### What the exercise asks
Retype exactly the stretch of lines that begins at the line containing "add heading in index html page" and ends at the last line of the data, with no other lines.

Given data Block Start

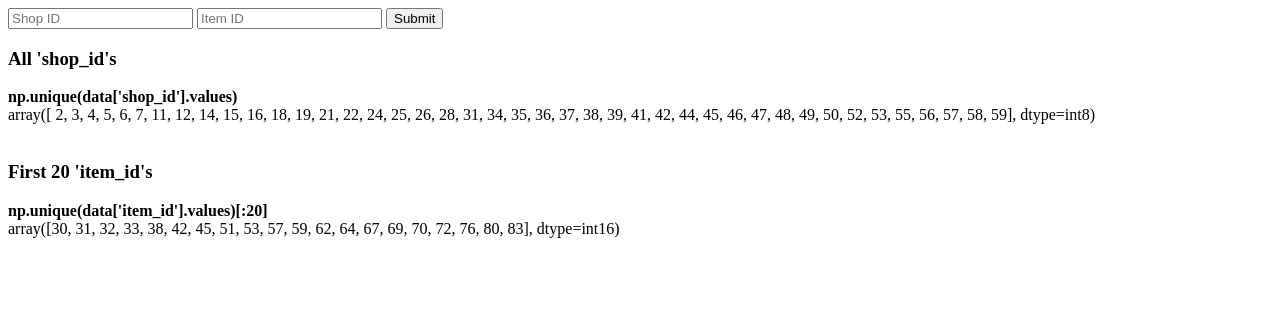
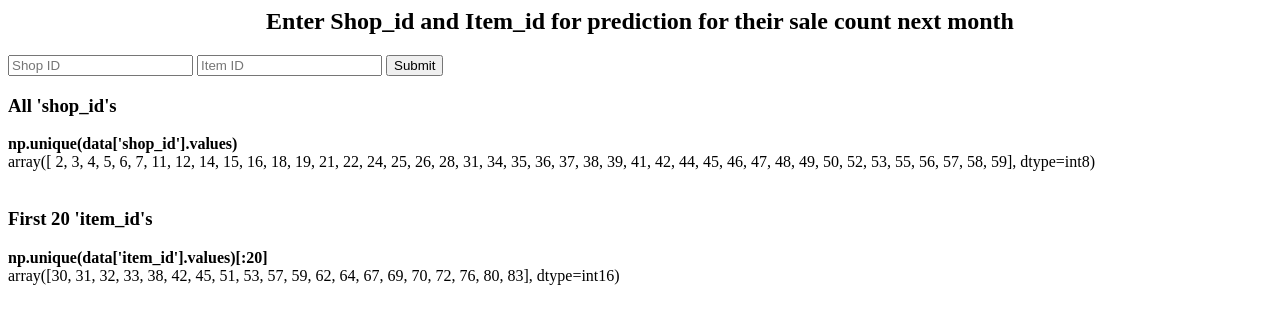
Before and after one commit to VipinindKumar/Predict-Future-Sales, a Flask app: page / in a window 1280 px wide. Shown: the top 324 px of the page. Run offline with Flask 2, Linux system fonts and the light colour scheme.

Commit message:
add heading in index html page

```diff
--- a/templates/index.html
+++ b/templates/index.html
@@ -2,6 +2,7 @@
 	<title>Hellllo WWoorrld</title>
 </head>
 <body>
+	<h2 style="text-align: center;">Enter Shop_id and Item_id for prediction for their sale count next month</h2>
 	<form action="/predict" method="post">
 		<input type="text" name="shop_id" placeholder="Shop ID" required>
 		<input type="text" name="item_id" placeholder="Item ID" required>
```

Given data Block End

### Your response
add heading in index html page

```diff
--- a/templates/index.html
+++ b/templates/index.html
@@ -2,6 +2,7 @@
 	<title>Hellllo WWoorrld</title>
 </head>
 <body>
+	<h2 style="text-align: center;">Enter Shop_id and Item_id for prediction for their sale count next month</h2>
 	<form action="/predict" method="post">
 		<input type="text" name="shop_id" placeholder="Shop ID" required>
 		<input type="text" name="item_id" placeholder="Item ID" required>
```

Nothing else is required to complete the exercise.